The anniversary cards are all in one little corner where the air conditioner is mysteriously making some eardrum bursting sound that apparently only I can hear, and now I am sympathizing with all the dogs I have tormented over the years with those silent dog whistles. The lady in the little store vest is doing the fakey-fake cheerful voice to everyone who walks in, and when she asks me if I'm finding everything I think I might have to punch her, because I don't need a card that says, "Pookie pie, our marriage is like a day at Disneyland and we both poop rainbows and I am now a wonderful person all because of YOU!"

(Wow, now I'm really crabby. Closet cleaning makes card buying hard.)

I need a card that says,

"Holy crap, dude.  That was a rough one.  Thanks for hanging in there with me."

I settle on a card that says, "Damn, I'm lucky."

Tessa scolds me for buying a card with a curse word on it.  Great, now I'm a crabby wife AND potty-mouth mom.

In the end, we had a nice little overnight escape.  We talked about our growth over the year, and consoled each other over the rough bits. We ate grown up food and a lot of chocolate, and wandered around in stores we would have been thrown out of if we'd had the miscreants with us.  And not once did I have to tell Guy to stop climbing on anything, so, yah, pretty good.

I think when you pile on a few years, you start getting better at certain things, and so God says, "Ok, they're ready for the next challenge", and something hits that would have turned you into a puddle a few years before.  I'm glad they don't all come at once. And I'm glad I have this good man at my side to ride the waves with, storms and all. Even if he still can't read my mind. 
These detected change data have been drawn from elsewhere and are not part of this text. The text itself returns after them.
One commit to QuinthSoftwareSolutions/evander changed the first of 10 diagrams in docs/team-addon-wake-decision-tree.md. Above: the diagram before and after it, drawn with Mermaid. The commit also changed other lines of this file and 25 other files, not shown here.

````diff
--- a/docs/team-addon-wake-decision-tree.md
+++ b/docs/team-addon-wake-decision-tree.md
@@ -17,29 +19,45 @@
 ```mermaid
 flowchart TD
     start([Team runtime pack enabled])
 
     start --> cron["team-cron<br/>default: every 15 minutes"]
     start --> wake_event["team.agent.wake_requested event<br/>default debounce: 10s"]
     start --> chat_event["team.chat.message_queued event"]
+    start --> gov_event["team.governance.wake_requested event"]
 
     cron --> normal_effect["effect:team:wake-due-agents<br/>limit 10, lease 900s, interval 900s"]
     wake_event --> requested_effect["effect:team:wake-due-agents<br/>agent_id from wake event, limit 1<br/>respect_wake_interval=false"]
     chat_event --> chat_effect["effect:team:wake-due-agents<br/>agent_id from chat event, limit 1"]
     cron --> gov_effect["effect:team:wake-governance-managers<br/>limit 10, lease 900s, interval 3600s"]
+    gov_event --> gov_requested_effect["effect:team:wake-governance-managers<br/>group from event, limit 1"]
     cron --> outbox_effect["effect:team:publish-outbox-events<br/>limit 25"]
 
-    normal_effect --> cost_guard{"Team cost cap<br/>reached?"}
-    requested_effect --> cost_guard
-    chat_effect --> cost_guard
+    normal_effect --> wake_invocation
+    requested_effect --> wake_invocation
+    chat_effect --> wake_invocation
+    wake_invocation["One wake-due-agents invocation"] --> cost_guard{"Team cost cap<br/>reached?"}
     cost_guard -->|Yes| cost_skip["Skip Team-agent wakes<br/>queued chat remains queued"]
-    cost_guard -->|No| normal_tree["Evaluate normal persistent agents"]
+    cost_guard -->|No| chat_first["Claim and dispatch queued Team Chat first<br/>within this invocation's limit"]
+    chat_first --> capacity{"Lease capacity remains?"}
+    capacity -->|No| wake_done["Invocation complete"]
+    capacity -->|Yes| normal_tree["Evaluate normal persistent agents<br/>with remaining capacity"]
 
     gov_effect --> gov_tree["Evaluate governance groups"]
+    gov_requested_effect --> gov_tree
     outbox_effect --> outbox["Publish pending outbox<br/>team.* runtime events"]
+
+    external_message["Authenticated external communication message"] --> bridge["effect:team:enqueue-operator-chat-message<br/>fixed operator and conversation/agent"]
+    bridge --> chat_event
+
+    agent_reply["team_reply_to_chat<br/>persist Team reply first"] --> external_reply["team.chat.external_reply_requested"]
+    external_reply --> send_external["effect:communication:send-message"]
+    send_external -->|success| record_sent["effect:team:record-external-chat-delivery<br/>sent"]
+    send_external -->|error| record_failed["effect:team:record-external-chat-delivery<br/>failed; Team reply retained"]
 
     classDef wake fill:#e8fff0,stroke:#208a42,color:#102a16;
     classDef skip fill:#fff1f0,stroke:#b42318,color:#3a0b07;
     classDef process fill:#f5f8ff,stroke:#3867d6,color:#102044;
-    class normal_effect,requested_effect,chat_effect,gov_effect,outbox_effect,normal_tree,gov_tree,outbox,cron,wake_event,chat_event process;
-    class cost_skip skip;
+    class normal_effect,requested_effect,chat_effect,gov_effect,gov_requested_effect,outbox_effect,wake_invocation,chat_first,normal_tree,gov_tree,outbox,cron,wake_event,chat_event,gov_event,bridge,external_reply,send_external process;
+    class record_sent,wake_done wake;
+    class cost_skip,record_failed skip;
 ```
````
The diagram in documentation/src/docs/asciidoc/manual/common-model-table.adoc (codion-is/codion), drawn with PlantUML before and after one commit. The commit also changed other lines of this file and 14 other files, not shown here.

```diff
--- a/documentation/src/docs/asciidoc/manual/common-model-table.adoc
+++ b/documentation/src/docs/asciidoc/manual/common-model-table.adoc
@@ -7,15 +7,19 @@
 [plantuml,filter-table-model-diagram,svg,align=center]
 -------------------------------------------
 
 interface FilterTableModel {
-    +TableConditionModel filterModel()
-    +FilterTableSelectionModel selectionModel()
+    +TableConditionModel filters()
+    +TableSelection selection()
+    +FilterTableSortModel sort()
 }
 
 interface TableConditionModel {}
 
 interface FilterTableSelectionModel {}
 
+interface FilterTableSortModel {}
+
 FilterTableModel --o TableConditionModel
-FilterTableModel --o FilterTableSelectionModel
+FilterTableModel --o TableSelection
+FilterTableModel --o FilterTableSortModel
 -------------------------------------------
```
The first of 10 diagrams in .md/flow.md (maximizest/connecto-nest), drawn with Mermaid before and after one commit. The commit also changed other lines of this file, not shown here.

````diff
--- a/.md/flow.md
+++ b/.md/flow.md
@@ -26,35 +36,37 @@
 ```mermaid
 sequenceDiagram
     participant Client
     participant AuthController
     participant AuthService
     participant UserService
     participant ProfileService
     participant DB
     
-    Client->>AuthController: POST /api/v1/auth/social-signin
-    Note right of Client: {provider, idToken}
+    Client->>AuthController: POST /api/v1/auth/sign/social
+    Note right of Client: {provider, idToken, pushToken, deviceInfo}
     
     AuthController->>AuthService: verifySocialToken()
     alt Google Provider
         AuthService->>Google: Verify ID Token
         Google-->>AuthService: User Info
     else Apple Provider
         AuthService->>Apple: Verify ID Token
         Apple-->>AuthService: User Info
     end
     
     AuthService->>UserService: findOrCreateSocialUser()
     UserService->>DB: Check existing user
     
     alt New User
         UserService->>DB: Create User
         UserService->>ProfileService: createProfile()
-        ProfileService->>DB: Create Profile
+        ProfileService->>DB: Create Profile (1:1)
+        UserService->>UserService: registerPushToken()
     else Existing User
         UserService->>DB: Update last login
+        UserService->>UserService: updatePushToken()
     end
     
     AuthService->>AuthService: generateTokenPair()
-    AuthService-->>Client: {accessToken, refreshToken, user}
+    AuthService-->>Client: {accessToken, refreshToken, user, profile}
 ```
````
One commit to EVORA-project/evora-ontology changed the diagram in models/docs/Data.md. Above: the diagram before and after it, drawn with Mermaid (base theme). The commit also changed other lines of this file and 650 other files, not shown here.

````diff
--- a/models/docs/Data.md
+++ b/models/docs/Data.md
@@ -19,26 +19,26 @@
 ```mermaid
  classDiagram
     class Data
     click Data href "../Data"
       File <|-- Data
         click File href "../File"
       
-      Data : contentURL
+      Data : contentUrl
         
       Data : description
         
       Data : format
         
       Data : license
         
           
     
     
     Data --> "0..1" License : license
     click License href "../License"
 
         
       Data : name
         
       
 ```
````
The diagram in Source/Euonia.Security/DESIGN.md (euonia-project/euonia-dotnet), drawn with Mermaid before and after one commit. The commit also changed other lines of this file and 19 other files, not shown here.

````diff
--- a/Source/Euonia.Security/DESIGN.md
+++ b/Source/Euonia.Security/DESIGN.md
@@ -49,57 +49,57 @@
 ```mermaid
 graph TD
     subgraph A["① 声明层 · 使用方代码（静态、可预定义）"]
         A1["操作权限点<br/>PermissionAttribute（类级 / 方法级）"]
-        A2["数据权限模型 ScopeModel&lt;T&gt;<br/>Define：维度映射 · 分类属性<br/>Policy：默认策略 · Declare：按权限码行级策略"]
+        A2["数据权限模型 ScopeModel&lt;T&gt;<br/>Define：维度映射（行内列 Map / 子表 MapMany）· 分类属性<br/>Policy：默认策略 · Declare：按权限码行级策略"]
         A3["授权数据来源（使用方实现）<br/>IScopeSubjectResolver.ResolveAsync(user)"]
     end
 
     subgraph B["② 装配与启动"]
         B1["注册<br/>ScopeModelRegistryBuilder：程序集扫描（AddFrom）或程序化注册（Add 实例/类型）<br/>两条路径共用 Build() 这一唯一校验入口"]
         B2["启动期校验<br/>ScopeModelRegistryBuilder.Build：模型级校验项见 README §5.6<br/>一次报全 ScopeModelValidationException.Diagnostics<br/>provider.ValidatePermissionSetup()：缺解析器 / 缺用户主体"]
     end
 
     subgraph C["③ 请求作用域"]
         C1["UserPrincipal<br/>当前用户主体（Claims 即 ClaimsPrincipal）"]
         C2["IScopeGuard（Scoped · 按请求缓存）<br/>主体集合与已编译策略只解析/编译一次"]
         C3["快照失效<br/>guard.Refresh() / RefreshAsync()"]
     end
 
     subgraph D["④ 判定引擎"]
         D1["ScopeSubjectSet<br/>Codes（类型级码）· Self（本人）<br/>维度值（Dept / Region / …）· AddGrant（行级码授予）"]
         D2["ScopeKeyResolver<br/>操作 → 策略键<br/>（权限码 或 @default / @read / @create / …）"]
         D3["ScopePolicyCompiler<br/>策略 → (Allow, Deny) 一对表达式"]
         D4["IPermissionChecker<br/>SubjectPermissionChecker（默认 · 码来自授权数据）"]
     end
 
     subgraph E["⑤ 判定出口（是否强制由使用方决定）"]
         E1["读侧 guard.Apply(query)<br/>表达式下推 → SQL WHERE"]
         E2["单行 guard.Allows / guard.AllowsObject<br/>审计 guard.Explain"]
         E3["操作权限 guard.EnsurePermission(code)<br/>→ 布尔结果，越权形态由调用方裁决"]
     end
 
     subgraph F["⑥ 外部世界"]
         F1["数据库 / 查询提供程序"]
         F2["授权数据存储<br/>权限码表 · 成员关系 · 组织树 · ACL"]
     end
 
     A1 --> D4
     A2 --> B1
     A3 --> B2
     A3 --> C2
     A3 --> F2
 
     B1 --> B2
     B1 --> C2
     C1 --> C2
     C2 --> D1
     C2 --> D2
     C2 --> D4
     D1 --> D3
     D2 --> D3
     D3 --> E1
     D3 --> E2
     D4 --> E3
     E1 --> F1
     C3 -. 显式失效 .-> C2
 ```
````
Yup, I'm pretty *cus'word* lucky. 

Saturday, January 2, 2016

Tree Pickin'!

When you go to a pumpkin patch, you pick the biggest, roundest pumpkin you can carry, trade it out a few times for ones along the way that you like better, then you walk out of the patch smiling, sure you have THE BEST pumpkin on the planet, or at least in the patch.

Yeah, that is NOT how it works with Christmas trees.  Maybe it's because we are evil and should not kill an innocent tree for a leftover pagan ritual turned modern consumer trend.  I don't know, but it would seem that two tree snobs like Guy and I should NOT have to go to 5 tree lots to find a dead tree we both like!

(Maybe you should have started looking sooner than the 16th, you say?  Shush.)

Eventually we found ourselves back at the same hardware store parking lot that we have ended up at every year for 11 of our 12 Chrismas's here, regardless of where we start.

Guy found a tree he liked.  His priority was Fullness.
I found a tree I liked.  It had a nice top.  I'm a top girl.
Guy and I each held up our trees.  
We counted to three and told the kids to point at the one they liked...

Which cracked me the heck up.  
My tree was victorious!  
(Nano remained neutral.  I think that was wise).

Back at home the lights magically appeared on the tree (or I spent a really long time, profanity-free, of course, putting them on).  Yeah. Magic.

And *poof!*, it was decorated, without any squabbles or broken ornaments or anything.

The tree lost half it's needles by Christmas.  It sort of looked like a really tall tumbleweed.

Maybe Guy's tree would have been better.  
(shhh.  Don't tell him I told you so).